Jie Qiu was born in Shanghai in 1961. He began his studies at the age of 17 at the Shanghai Art and Design Academy, and afterward went on to work for six years as a graphic artist and decorator for a government-owned company. Following a noteworthy first exhibition at the Xu Hui Cultural Palace, he was granted the opportunity to study at the Geneva University of Art and Design in 1989. He moved to Switzerland at that point and finished his studies, in multimedia, in 1994. That same year he received the First Prize in Arts Visuels from Geneva’s Prix de la Société des Arts, then the Prix Fédéral des Beaux-Arts in 1995, a studio grant from the city of Geneva in 1996 and finally the Simon I. Patino Grant from La Cité des Arts de Paris. Since then he has exhibited both collectively and individually in numerous places in Europe and Asia: Switzerland, United Kingdom, France, Italy, China, Taiwan, Singapore, and South Korea.

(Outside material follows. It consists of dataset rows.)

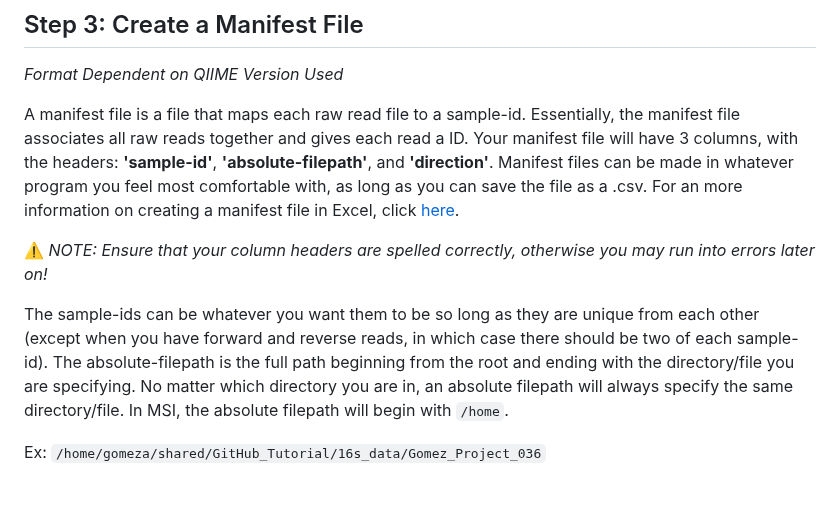
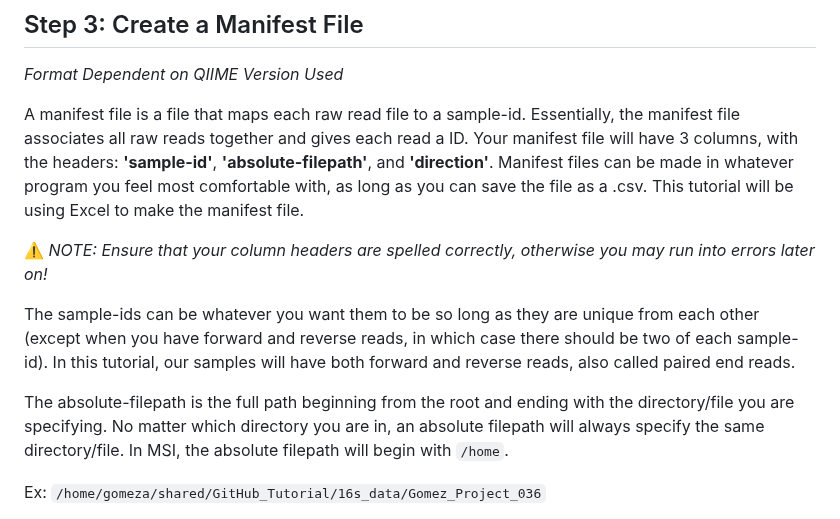
Before and after one commit to StephRut/MSI-QIIME2-Pipeline-Tutorial, a Markdown page: README.md, the part around the change. Drawn GitHub-style; blank space fills up the shorter version.

````diff
--- a/README.md
+++ b/README.md
@@ -97,11 +97,13 @@ mkdir 16s_Tutorial_Analysis
 _Format Dependent on QIIME Version Used_
 
 A manifest file is a file that maps each raw read file to a sample-id. Essentially, the manifest file associates all raw reads together and gives each read a ID.
-Your manifest file will have 3 columns, with the headers: **'sample-id'**, **'absolute-filepath'**, and **'direction'**. Manifest files can be made in whatever program you feel most comfortable with, as long as you can save the file as a .csv. For an more information on creating a manifest file in Excel, click [here](url).
+Your manifest file will have 3 columns, with the headers: **'sample-id'**, **'absolute-filepath'**, and **'direction'**. Manifest files can be made in whatever program you feel most comfortable with, as long as you can save the file as a .csv. This tutorial will be using Excel to make the manifest file.
 
  ⚠️ _NOTE: Ensure that your column headers are spelled correctly, otherwise you may run into errors later on!_
 
-The sample-ids can be whatever you want them to be so long as they are unique from each other (except when you have forward and reverse reads, in which case there should be two of each sample-id).
+The sample-ids can be whatever you want them to be so long as they are unique from each other (except when you have forward and reverse reads, in which case there should be two of each sample-id). In this tutorial, our samples will have both forward and reverse reads, also called paired end reads.
+
+
 The absolute-filepath is the full path beginning from the root and ending with the directory/file you are specifying. No matter which directory you are in, an absolute filepath will always specify the same directory/file. In MSI, the absolute filepath will begin with ```/home```.
 
 Ex: ```/home/gomeza/shared/GitHub_Tutorial/16s_data/Gomez_Project_036```
````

Jie Qiu collects the visual advertising material that is constantly surrounding us, anything from catalogues for buying clothes to the labels on packets of spaghetti. Oriented by a certain nostalgia for the country of his birth, his subjects reach him via his life and also by chance. Over several months of time, he then assembles these materials into carefully arranged compositions. He often begins with a magazine photo of a young woman whose pose inspires him to place her in a decorative scheme he designs just for her. He describes these magazine models as actresses that he can situate into rooms like a stage director. His lines are so precise that it seems like he might be working with live models. All the details of the visual elements he selects to create his images are depicted with incredible care, all the way down to a tiny packet of cigarettes in a corner of the scene showing an existing brand name. He uses the technique of parallel perspective, meaning that the objects he uses in the background are simply smaller. This makes the details of the background more precisely visible than in real life: which is what gives the overall impression of a superimposition of flat decor, of a two-dimensional scenography. Mixing visual elements of Western and Chinese pop culture, the scenes feel strangely familiar while also offering a mysterious narrative.